§ Problem to solve: Copy out every record below exactly as written, but leave out any pictures.
[Start of section]
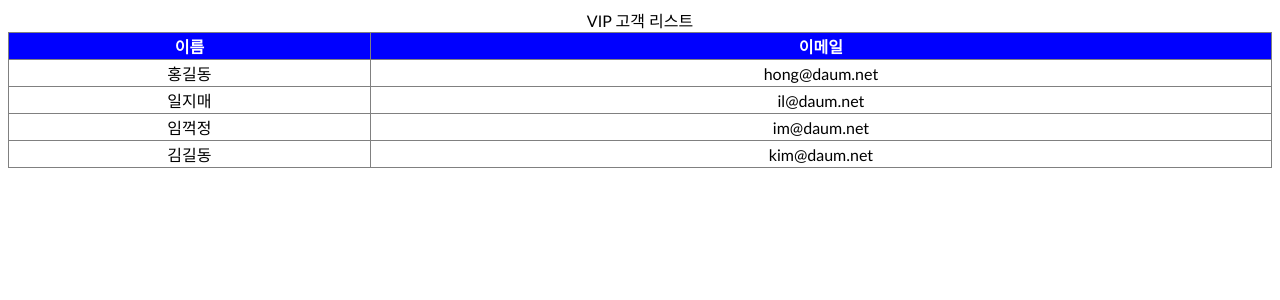
Repository: daehyeonhong/HTML
Page: ch05/WebContent/table2.html
These files come from the project's save history. The page is drawn as it stood at one moment and after the next save; the edit follows.
The browser window is 1280 px wide. The pictures show the whole page.

Above is the page before, as saved 2020-05-20 02:14:46.

### ch05/WebContent/table2.html
<!DOCTYPE html>
<html lang="en">
<head>
<meta charset="UTF-8">
<meta name="viewport" content="width=device-width, initial-scale=1.0">
<title>Document</title>
<style>
#list {
	font-family: 'Trebuchet MS', 'Lucida Sans Unicode', 'Lucida Grande',
		'Lucida Sans', Arial, sans-serif;
	width: 100%;
	border-collapse: collapse;
}

#list td, #list th {
	border: 1px solid grey;
	text-align: center;
}

#list th {
	color: white;
	background-color: blue;
}

#list tr.alt td {
	background-color: yellow;
}
</style>
</head>
<body>
	<table id="list">
		<caption>VIP 고객 리스트</caption>
		<tr>
			<th>이름</th>
			<th>이메일</th>
		</tr>
		<tr>
			<td>홍길동</td>
			<td>hong@daum.net</td>
		</tr>
		<tr>
			<td class="alt">일지매</td>
			<td>il@daum.net</td>
		</tr>
		<tr>
			<td>임꺽정</td>
			<td>im@daum.net</td>
		</tr>
		<tr>
			<td class="alt">김길동</td>
			<td>kim@daum.net</td>
		</tr>
	</table>
</body>
</html>

After the next save:
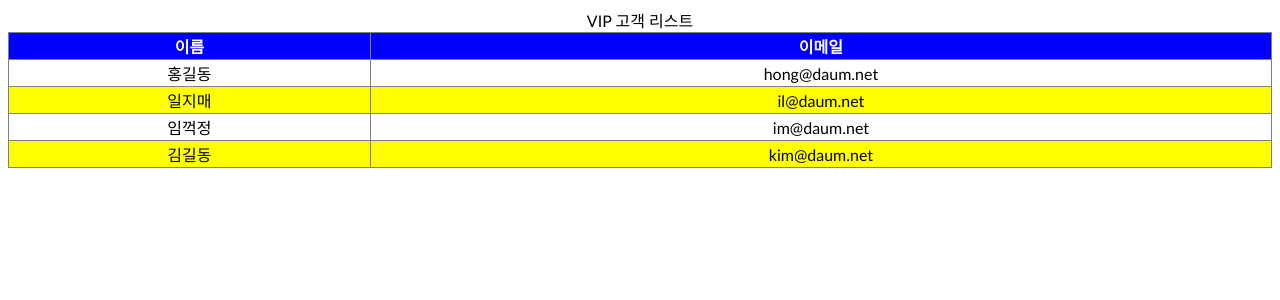
Saved 34 s later.
--- a/ch05/WebContent/table2.html
+++ b/ch05/WebContent/table2.html
@@ -38,16 +38,16 @@
 			<td>홍길동</td>
 			<td>hong@daum.net</td>
 		</tr>
-		<tr>
-			<td class="alt">일지매</td>
+		<tr class="alt">
+			<td>일지매</td>
 			<td>il@daum.net</td>
 		</tr>
 		<tr>
 			<td>임꺽정</td>
 			<td>im@daum.net</td>
 		</tr>
-		<tr>
-			<td class="alt">김길동</td>
+		<tr class="alt">
+			<td>김길동</td>
 			<td>kim@daum.net</td>
 		</tr>
 	</table>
[End of section]
§ Reply to the task:
Repository: daehyeonhong/HTML
Page: ch05/WebContent/table2.html
These files come from the project's save history. The page is drawn as it stood at one moment and after the next save; the edit follows.
The browser window is 1280 px wide. The pictures show the whole page.

Above is the page before, as saved 2020-05-20 02:14:46.

### ch05/WebContent/table2.html
<!DOCTYPE html>
<html lang="en">
<head>
<meta charset="UTF-8">
<meta name="viewport" content="width=device-width, initial-scale=1.0">
<title>Document</title>
<style>
#list {
	font-family: 'Trebuchet MS', 'Lucida Sans Unicode', 'Lucida Grande',
		'Lucida Sans', Arial, sans-serif;
	width: 100%;
	border-collapse: collapse;
}

#list td, #list th {
	border: 1px solid grey;
	text-align: center;
}

#list th {
	color: white;
	background-color: blue;
}

#list tr.alt td {
	background-color: yellow;
}
</style>
</head>
<body>
	<table id="list">
		<caption>VIP 고객 리스트</caption>
		<tr>
			<th>이름</th>
			<th>이메일</th>
		</tr>
		<tr>
			<td>홍길동</td>
			<td>hong@daum.net</td>
		</tr>
		<tr>
			<td class="alt">일지매</td>
			<td>il@daum.net</td>
		</tr>
		<tr>
			<td>임꺽정</td>
			<td>im@daum.net</td>
		</tr>
		<tr>
			<td class="alt">김길동</td>
			<td>kim@daum.net</td>
		</tr>
	</table>
</body>
</html>

After the next save:
Saved 34 s later.
--- a/ch05/WebContent/table2.html
+++ b/ch05/WebContent/table2.html
@@ -38,16 +38,16 @@
 			<td>홍길동</td>
 			<td>hong@daum.net</td>
 		</tr>
-		<tr>
-			<td class="alt">일지매</td>
+		<tr class="alt">
+			<td>일지매</td>
 			<td>il@daum.net</td>
 		</tr>
 		<tr>
 			<td>임꺽정</td>
 			<td>im@daum.net</td>
 		</tr>
-		<tr>
-			<td class="alt">김길동</td>
+		<tr class="alt">
+			<td>김길동</td>
 			<td>kim@daum.net</td>
 		</tr>
 	</table>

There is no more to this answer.